The MBM Program begins its Frontiers in Miniature Brain Machinery lecture series for the Spring 2020 semester with Lisa Stubbs. Stubbs is a Professor of Molecular & Cellular Biology and Cell & Developmental Biology at the University of Illinois.
Stubbs will speak February 12 at 4pm in 2269 Beckman Institute on “Using gene networks to develop mechanistic inferences about complex behaviors.”

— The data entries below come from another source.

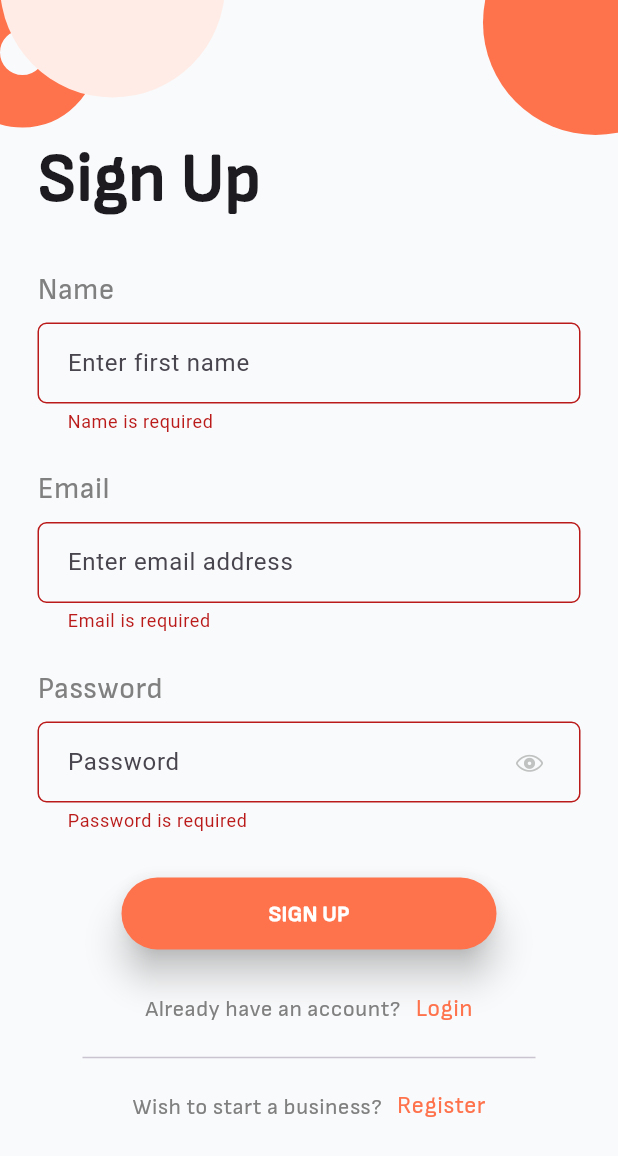
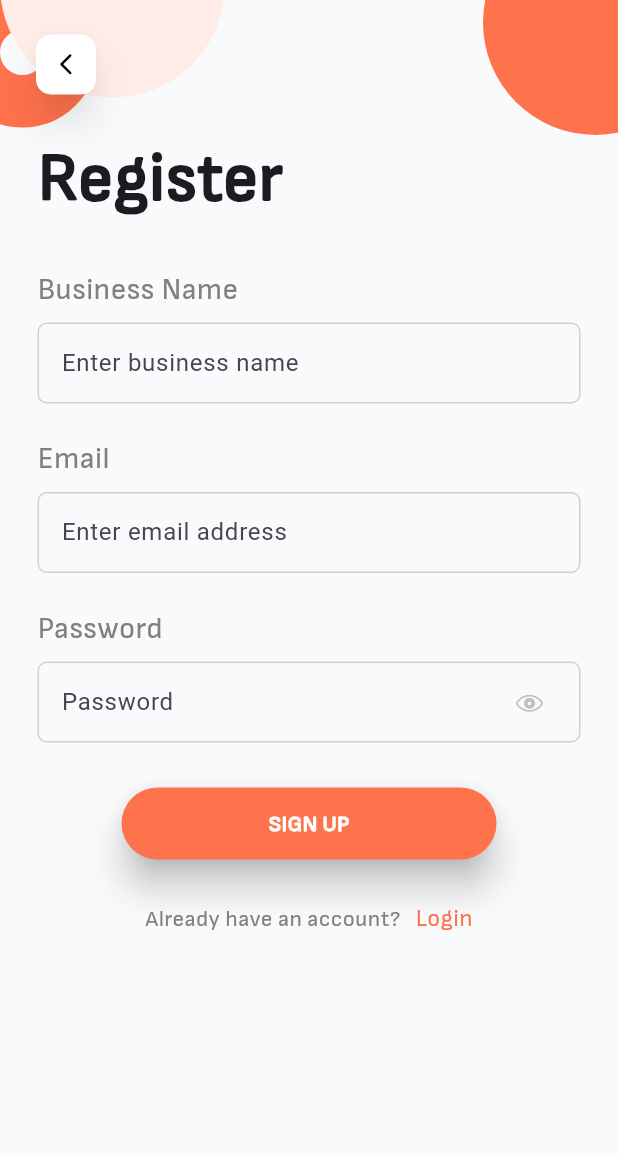
Before and after one commit to rydham-7span/food_hub, a Flutter app: the screen it shows after launch, after a tap on "SIGN UP", after a tap on "Register", on a phone screen of 412 x 824 dp. Shown: the top 1156 px of the screen. Run offline on Flutter 3.47's test engine with Material 3 defaults, Android fonts, the phone set to English and light mode, and no system bars; our stand-ins replace auto_route, bloc, cloud_firestore, connectivity_plus, device_info_plus, dio and 20 more; missing offline and left inert: qr_code_scanner; accounts and stored records are empty; generated files the repository leaves out were written again; Roboto replaces fonts that are missing (SofiaSans); statements that could not run were skipped; project files that could hold a hidden picture were left out.

Commit message:
register screen added.

```diff
--- a/packages/food_app/lib/app/routes/app_router.dart
+++ b/packages/food_app/lib/app/routes/app_router.dart
@@ -1,7 +1,7 @@
 import 'package:auto_route/auto_route.dart';
-import 'package:food_app/app/routes/route_guards/login_guard.dart';
 import 'package:food_app/modules/admin/home/screen/admin_home_screen.dart';
 import 'package:food_app/modules/auth/screens/login_screen.dart';
+import 'package:food_app/modules/auth/screens/register_admin_screen.dart';
 import 'package:food_app/modules/auth/screens/signup_screen.dart';
 import 'package:food_app/modules/splash/screen/splash.dart';
 import 'package:food_app/modules/user/home/screen/user_home_screen.dart';
@@ -22,13 +22,17 @@ class AppRouter extends _$AppRouter {
           page: SignupRoute.page,
         ),
         AutoRoute(
+          path: '/registerAdmin',
+          page: RegisterAdminRoute.page,
+        ),
+        AutoRoute(
           path: '/home',
           page: AdminHomeRoute.page,
         ),
         AutoRoute(
           path: '/home',
           page: UserHomeRoute.page,
-          guards: [LoginGuard()],
+          // guards: [LoginGuard()],
         ),
         // AutoRoute(
         //   path: '/update',
--- /dev/null
+++ b/packages/food_app/lib/modules/auth/screens/register_admin_screen.dart
@@ -0,0 +1,245 @@
+import 'dart:math' as math;
+
+import 'package:auto_route/auto_route.dart';
+import 'package:flutter/cupertino.dart';
+import 'package:flutter/material.dart';
+import 'package:flutter_bloc/flutter_bloc.dart';
+import 'package:food_app/app/enum.dart';
+import 'package:food_app/app/routes/app_router.dart';
+import 'package:food_app/modules/auth/bloc/auth_bloc.dart';
+import 'package:food_app/modules/auth/model/user_model.dart';
+import 'package:food_app/modules/auth/repository/auth_repository.dart';
+import 'package:food_localization/food_localization.dart';
+import 'package:food_ui/food_ui.dart';
+
+@RoutePage()
+class RegisterAdminScreen extends StatefulWidget implements AutoRouteWrapper {
+  const RegisterAdminScreen({super.key});
+
+  @override
+  Widget wrappedRoute(BuildContext context) {
+    return MultiBlocProvider(
+      providers: [
+        RepositoryProvider(
+          create: (context) => AuthService(),
+        ),
+        BlocProvider(
+          create: (context) => AuthBloc(authService: context.read<AuthService>()),
+        ),
+      ],
+      child: this,
+    );
+  }
+
+  @override
+  State<RegisterAdminScreen> createState() => _RegisterAdminScreenState();
+}
+
+class _RegisterAdminScreenState extends State<RegisterAdminScreen> {
+  final formKey = GlobalKey<FormState>();
+
+  final txtName = TextEditingController();
+  final txtEmail = TextEditingController();
+  final txtPass = TextEditingController();
+  final userModel = UserModel();
+  bool isObscure = true;
+
+  @override
+  Widget build(BuildContext context) {
+    return CommonScaffoldWidget(
+      appBarText: LocaleKeys.register.tr(),
+      body: BlocConsumer<AuthBloc, AuthState>(
+        listener: (context, state) {
+          if (state.signupStatus == FirebaseStatus.loaded) {
+            // context.read<AuthBloc>().add(
+            //       AddUserToFBEvent(
+            //         isAdmin: true,
+            //         userModel: userModel.copyWith(
+            //           name: txtName.text,
+            //           email: txtEmail.text,
+            //         ),
+            //       ),
+            //     );
+            context.router.pushAndPopUntil(
+              const AdminHomeRoute(),
+              predicate: (Route<dynamic> route) => false,
+            );
+          } else if (state.signupStatus == FirebaseStatus.error) {
+            ScaffoldMessenger.of(context).showSnackBar(
+              customSnackBar(
+                context: context,
+                message: state.errorMessage ?? '',
+              ),
+            );
+          }
+        },
+        builder: (context, state) {
+          return SingleChildScrollView(
+            physics: const ClampingScrollPhysics(),
+            child: Form(
+              key: formKey,
+              child: Column(
+                crossAxisAlignment: CrossAxisAlignment.start,
+                children: [
+                  Padding(
+                    padding: const EdgeInsets.only(top: 25, left: 25),
+                    child: AppText(
+                      LocaleKeys.business_name.tr(),
+                      fontSize: 20,
+                      color: context.colorScheme.m3Grey,
+                      fontWeight: AppFontWeight.light,
+                    ),
+                  ),
+                  Padding(
+                    padding: const EdgeInsets.only(top: 10, left: 25, right: 25),
+                    child: CommonTextField(
+                      textEditingController: txtName,
+                      validator: (p0) {
+                        if (p0?.isEmpty ?? false) {
+                          return LocaleKeys.name_is_required.tr();
+                        } else {
+                          return null;
+                        }
+                      },
+                      borderType: TextFieldBorder.outlinedBorder,
+                      hintText: LocaleKeys.enter_business_name.tr(),
+                    ),
+                  ),
+                  Padding(
+                    padding: const EdgeInsets.only(top: 25, left: 25),
+                    child: AppText(
+                      LocaleKeys.email.tr(),
+                      fontSize: 20,
+                      color: context.colorScheme.m3Grey,
+                      fontWeight: AppFontWeight.light,
+                    ),
+                  ),
+                  Padding(
+                    padding: const EdgeInsets.only(top: 10, left: 25, right: 25),
+                    child: CommonTextField(
+                      textEditingController: txtEmail,
+                      validator: (value) {
+                        if (value!.isEmpty) {
+                          return LocaleKeys.email_is_required.tr();
+                        } else if (value.isValidEmail == false) {
+                          return LocaleKeys.email_validation_msg.tr();
+                        } else {
+                          return null;
+                        }
+                      },
+                      borderType: TextFieldBorder.outlinedBorder,
+                      hintText: LocaleKeys.enter_mail.tr(),
+                    ),
+                  ),
+                  Padding(
+                    padding: const EdgeInsets.only(top: 25, left: 25),
+                    child: AppText(
+                      LocaleKeys.password.tr(),
+                      fontSize: 20,
+                      color: context.colorScheme.m3Grey,
+                      fontWeight: AppFontWeight.light,
+                    ),
+                  ),
+                  StatefulBuilder(
+                    builder: (context, state) {
+                      return Padding(
+                        padding: const EdgeInsets.only(top: 10, left: 25, right: 25),
+                        child: CommonTextField(
+                          isObscure: isObscure,
+                          textEditingController: txtPass,
+                          suffixIcon: IconButton(
+                            icon: Icon(
+                              isObscure ? CupertinoIcons.eye : CupertinoIcons.eye_slash,
+                              color: context.colorScheme.m3Grey.withAlpha(120),
+                            ),
+                            onPressed: () {
+                              state(() {
+                                isObscure = !isObscure;
+                              });
+                            },
+                          ),
+                          validator: (value) {
+                            if (value!.isEmpty) {
+                              return LocaleKeys.pass_is_required.tr();
+                            } else if (value.length < 6) {
+                              return LocaleKeys.pwd_validation_msg_len.tr();
+                            } else if (value.isValidPassword == false) {
+                              return LocaleKeys.pwd_validation_msg_type.tr();
+                            } else {
+                              return null;
+                            }
+                          },
+                          borderType: TextFieldBorder.outlinedBorder,
+                          hintText: LocaleKeys.password.tr(),
+                        ),
+                      );
+                    },
+                  ),
+                  Padding(
+                    padding: const EdgeInsets.only(top: 30),
+                    child: Align(
+                      child: CommonTextButtonWidget(
+                        isLoading: state.signupStatus == FirebaseStatus.loading,
+                        backGroundColor: context.colorScheme.mainThemeColor,
+                        onPressed: () {
+                          if (formKey.currentState?.validate() ?? false) {
+                            context.read<AuthBloc>().add(
+                                  SignUpEvent(
+                                    userModel: userModel.copyWith(
+                                      name: txtName.text,
+                                      email: txtEmail.text.toLowerCase(),
+                                      password: txtPass.text,
+                                      isAdmin: true,
+                                      restaurantId: math.Random().nextInt(99999999).toString(),
+                                    ),
+                                  ),
+                                );
+                          }
+                        },
+                        foreGroundColor: Colors.white,
+                        text: LocaleKeys.sign_up.tr().toUpperCase(),
+                      ),
+                    ),
+                  ),
+                  Padding(
+                    padding: const EdgeInsets.only(top: 30),
+                    child: Align(
+                      child: Row(
+                        mainAxisAlignment: MainAxisAlignment.center,
+                        children: [
+                          AppText(
+                            LocaleKeys.already_have_an_account.tr(),
+                            fontSize: 15,
+                            color: context.colorScheme.m3Grey,
+                            fontWeight: AppFontWeight.light,
+                          ),
+                          const SizedBox(
+                            width: 10,
+                          ),
+                          GestureDetector(
+                            onTap: () {
+                              context.router.push(
+                                const LoginRoute(),
+                                // predicate: (Route<dynamic> route) => false,
+                              );
+                            },
+                            child: AppText(
+                              LocaleKeys.login.tr(),
+                              fontSize: 16,
+                              color: context.colorScheme.mainThemeColor,
+                              fontWeight: AppFontWeight.light,
+                            ),
+                          ),
+                        ],
+                      ),
+                    ),
+                  ),
+                ],
+              ),
+            ),
+          );
+        },
+      ),
+    );
+  }
+}
```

The past few years have seen an explosive growth in methods to measure the transcriptomic and epigenetic responses to complex stimuli, including advances that are especially relevant to brain and behavior. However, the signals derived from brains or brain regions of humans or animals involved in complex behaviors involve many interacting cell types, and using these noisy genomic signals for mechanistic insights is still a very difficult process. Rather than focusing on individual genes, it is often useful to examine interacting groups, which are expressed together and generally work together in the same cell types and the same biological pathways. With appropriately rich datasets, gene network reconstruction tools allow these interacting groups to be identified in a robust and reliable fashion, and our group has extensively utilized these tools to develop mechanistic insights, especially into regulatory mechanisms. I will discuss the use of these tools using these published examples and an unpublished story from my group’s recent research. Network analysis of these data provide new insights to social response and suggest possible causes of pathologies in human patients.
Stubbs’ research combines mouse genetics, bioinformatics and genomic methods to explore cis- and trans-acting components of mammalian gene regulatory machinery. She received her PhD in Biology from the University of California, San Diego and did her postdoctoral training at the California Institute of Technology in Pasadena and the European Molecular Biology Laboratory in Heidelberg, Germany.
Thanks to everyone who braved the winter weather to come to this talk!